3X is an impressive Belgian Tripel for the balance and nuance in the beer from a brewery that has only been existence for slightly more than two years.
Mamaw’s Mean Cobbler is a delightful variation of our Peach Tripel with vanilla, cinnamon, coconut, and milk sugar additions delivering the classic flavors of a southern-style peach cobbler baked fresh in grandma’s kitchen.
Another great beer from “The 20 Years 20 Beers” gift provides for an introduction to another new brewery! Hardywood is a brewery I’m well aware of and a brewery I featured here for their whale beer, Gingerbread Stout. This installment of 20 Years 20 Beers also gives me a new Tripel to try, a style I thoroughly enjoy, but isn’t quite as common in the American Craft Beer scene.
The initial small pour my wife gave me so I could try guess the style of beer gave off the fruity vibes. I tasted banana and thought perhaps peach might be involved. The yeast was very prevalent, I knew I had some kind of Belgian-style.
This beer, fully poured in my goblet, looks extremely inviting – some Tripels are filtered, some are a little cloudy like this one. Looks great, and the aroma is equally pleasing.
I’m getting massive peach aroma from this beer, fortunately peach is a fruit I enjoy a great deal. The nose leads to the taste, but with more than just a small pour, more than just peach emerges. The Belgian-style yeast is very prominent, but other elements come through, primarily the cinnamon. It is subtle, but present enough and a welcome complement to the peach and yeast. The lactose and coconut are even more subtle, lactose usually adds more texture and sweetness than a distinct flavor which is the case here. I didn’t get too much coconut as a standout, it was more in the background.

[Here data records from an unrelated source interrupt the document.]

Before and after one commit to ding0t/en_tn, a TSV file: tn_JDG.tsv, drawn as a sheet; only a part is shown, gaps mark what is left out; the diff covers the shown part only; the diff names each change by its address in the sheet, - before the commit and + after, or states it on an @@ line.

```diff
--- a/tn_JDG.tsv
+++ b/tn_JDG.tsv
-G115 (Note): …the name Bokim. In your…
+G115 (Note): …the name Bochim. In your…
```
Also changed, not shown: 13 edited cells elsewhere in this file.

I was utterly entranced by this beer. The peach is a perfect complement to the strong, yeast element in the beer and the cinnamon is just a lovely component that ties the two elements together. I’ve had peach cobbler and this beer is a perfect interpretation of the dessert into a beer. Dessert beers are often associated with sweet, “pastry” stouts, but this beer right here? Give me this as a summer dessert beer and I’ll be a very, very happy guy. The peach is sweet, the lactose/milk sugar is an added sweetness, and the yeast helps to generate sweetness, so there’ quite a few sweet elements working together. However, the sweetness is not cloying and those three sweet elements are in balance with each other.

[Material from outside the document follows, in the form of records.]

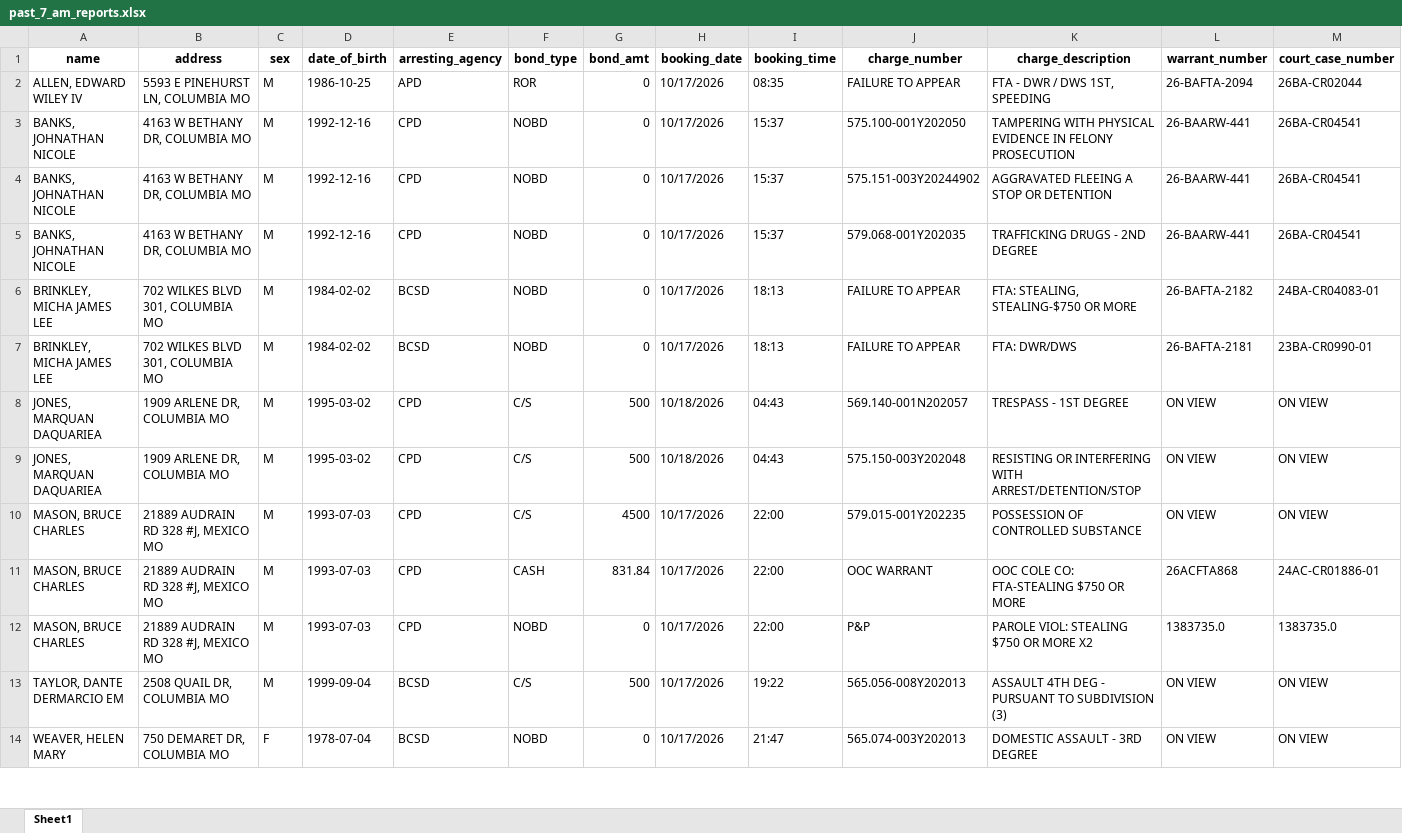
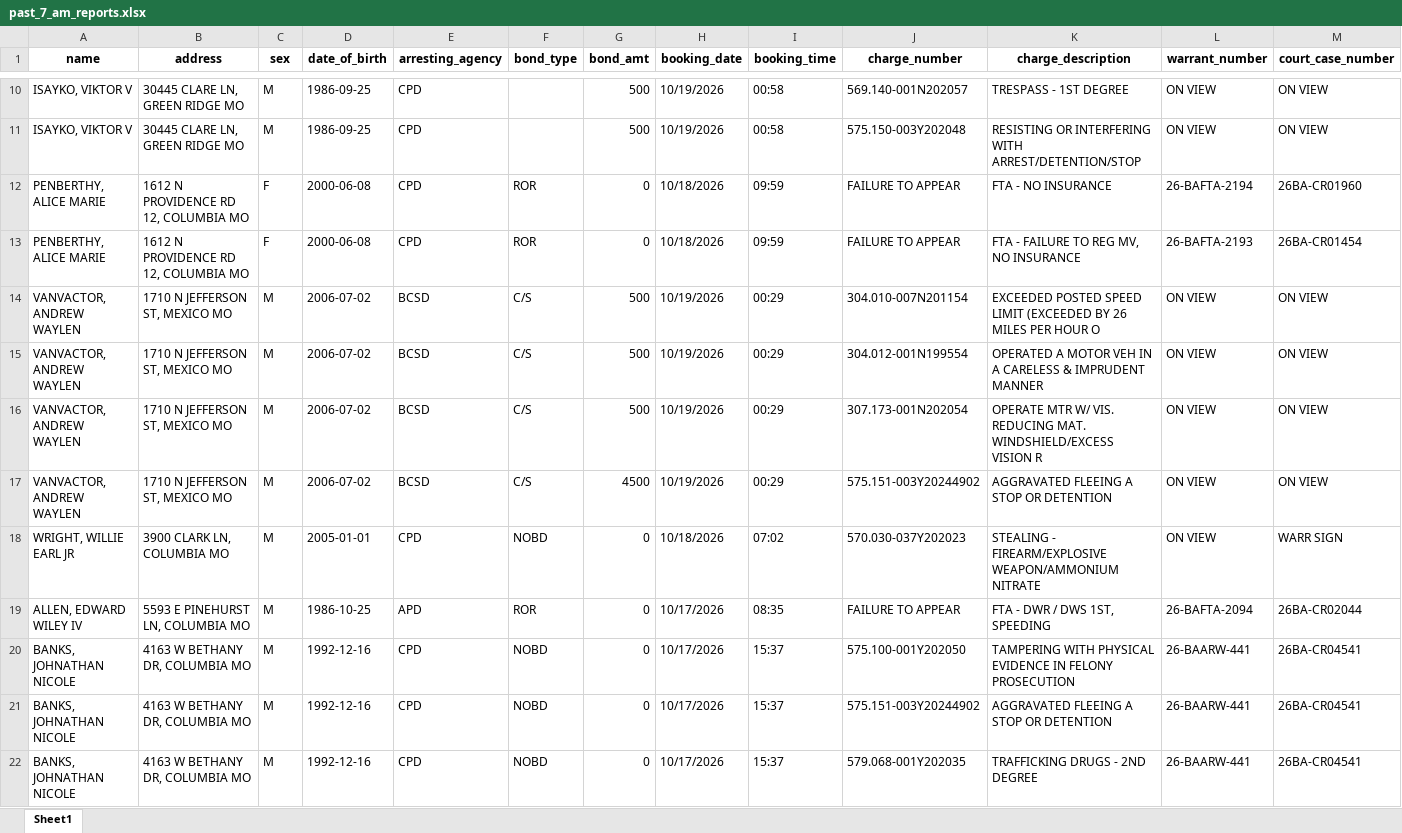
Before and after one commit to MizzouDataJournalism/bc-jail-data, an Excel workbook: updated-data/past_7_am_reports.xlsx, sheet Sheet1, drawn as a sheet; only a part is shown, gaps mark what is left out; the shorter side is filled out with more unchanged rows; values as stored, in another font and other column widths than the file's, no borders; rows hold the shown columns only; the diff covers the shown part only; the diff names each change by its address in the sheet, - before the commit and + after, or states it on an @@ line.

```diff
--- a/updated-data/past_7_am_reports.xlsx (sheet Sheet1)
+++ b/updated-data/past_7_am_reports.xlsx (sheet Sheet1)
+row 10: ISAYKO, VIKTOR V | 30445 CLARE LN, GREEN RIDGE MO | M | 1986-09-25 | CPD |  | 500 | 10/19/2026 | 00:58 | 569.140-001N202057 | TRESPASS - 1ST DEGREE | ON VIEW | ON VIEW
+row 11: ISAYKO, VIKTOR V | 30445 CLARE LN, GREEN RIDGE MO | M | 1986-09-25 | CPD |  | 500 | 10/19/2026 | 00:58 | 575.150-003Y202048 | RESISTING OR INTERFERING WITH ARREST/DETENTION/STOP | ON VIEW | ON VIEW
+row 12: PENBERTHY, ALICE MARIE | 1612 N PROVIDENCE RD 12, COLUMBIA MO | F | 2000-06-08 | CPD | ROR | 0 | 10/18/2026 | 09:59 | FAILURE TO APPEAR | FTA - NO INSURANCE | 26-BAFTA-2194 | 26BA-CR01960
+row 13: PENBERTHY, ALICE MARIE | 1612 N PROVIDENCE RD 12, COLUMBIA MO | F | 2000-06-08 | CPD | ROR | 0 | 10/18/2026 | 09:59 | FAILURE TO APPEAR | FTA - FAILURE TO REG MV, NO INSURANCE | 26-BAFTA-2193 | 26BA-CR01454
+row 14: VANVACTOR, ANDREW WAYLEN | 1710 N JEFFERSON ST, MEXICO MO | M | 2006-07-02 | BCSD | C/S | 500 | 10/19/2026 | 00:29 | 304.010-007N201154 | EXCEEDED POSTED SPEED LIMIT (EXCEEDED BY 26 MILES PER HOUR O | ON VIEW | ON VIEW
+row 15: VANVACTOR, ANDREW WAYLEN | 1710 N JEFFERSON ST, MEXICO MO | M | 2006-07-02 | BCSD | C/S | 500 | 10/19/2026 | 00:29 | 304.012-001N199554 | OPERATED A MOTOR VEH IN A CARELESS & IMPRUDENT MANNER | ON VIEW | ON VIEW
+row 16: VANVACTOR, ANDREW WAYLEN | 1710 N JEFFERSON ST, MEXICO MO | M | 2006-07-02 | BCSD | C/S | 500 | 10/19/2026 | 00:29 | 307.173-001N202054 | OPERATE MTR W/ VIS. REDUCING MAT. WINDSHIELD/EXCESS VISION R | ON VIEW | ON VIEW
+row 17: VANVACTOR, ANDREW WAYLEN | 1710 N JEFFERSON ST, MEXICO MO | M | 2006-07-02 | BCSD | C/S | 4500 | 10/19/2026 | 00:29 | 575.151-003Y20244902 | AGGRAVATED FLEEING A STOP OR DETENTION | ON VIEW | ON VIEW
+row 18: WRIGHT, WILLIE EARL JR | 3900 CLARK LN, COLUMBIA MO | M | 2005-01-01 | CPD | NOBD | 0 | 10/18/2026 | 07:02 | 570.030-037Y202023 | STEALING - FIREARM/EXPLOSIVE WEAPON/AMMONIUM NITRATE | ON VIEW | WARR SIGN
```
Also changed, not shown: 8 added rows elsewhere in this sheet, 3 other files.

Mamaw’s Mean Cobbler is a beer with a funny name, but a great taste. My wife is continuing to knock it out of the park with the 20 Beers 20 Years theme so far.
Draught Diversions is the catchall label for mini-rants, think-pieces, and non-review posts here at The Tap Takeover. We hope you don’t grow too weary of the alcohol alliterative names we use…
This Sunday, the biggest show in the history of HBO returns, Game of Thrones so what better time to feature the officially “licensed” beers made by the fine folks of Brewery Ommegang inspired by the show. I’ve been a fan of the books for years having read the series when the first book published. I was lucky enough to attend a couple of George R.R. Martin’s signing events over the past couple of years, too.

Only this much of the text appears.